EXERCISE MATERIALS:
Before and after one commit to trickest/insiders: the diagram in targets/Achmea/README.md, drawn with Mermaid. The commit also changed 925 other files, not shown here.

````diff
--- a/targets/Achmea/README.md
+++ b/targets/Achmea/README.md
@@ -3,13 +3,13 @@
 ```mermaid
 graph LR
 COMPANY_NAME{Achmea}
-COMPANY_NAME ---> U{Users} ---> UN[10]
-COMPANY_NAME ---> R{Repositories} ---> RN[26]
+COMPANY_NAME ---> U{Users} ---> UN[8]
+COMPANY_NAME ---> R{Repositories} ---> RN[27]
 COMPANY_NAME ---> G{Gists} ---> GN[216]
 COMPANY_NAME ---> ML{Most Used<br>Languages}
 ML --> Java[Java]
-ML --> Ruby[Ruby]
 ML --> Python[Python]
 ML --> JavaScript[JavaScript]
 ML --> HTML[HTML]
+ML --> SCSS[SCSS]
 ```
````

PROBLEM:
Could you reproduce the lines above, from the one that holds "ML --> JavaScript[JavaScript]" through the last, exactly as they stand?

SOLVED EXERCISE:
 ML --> JavaScript[JavaScript]
 ML --> HTML[HTML]
+ML --> SCSS[SCSS]
 ```
````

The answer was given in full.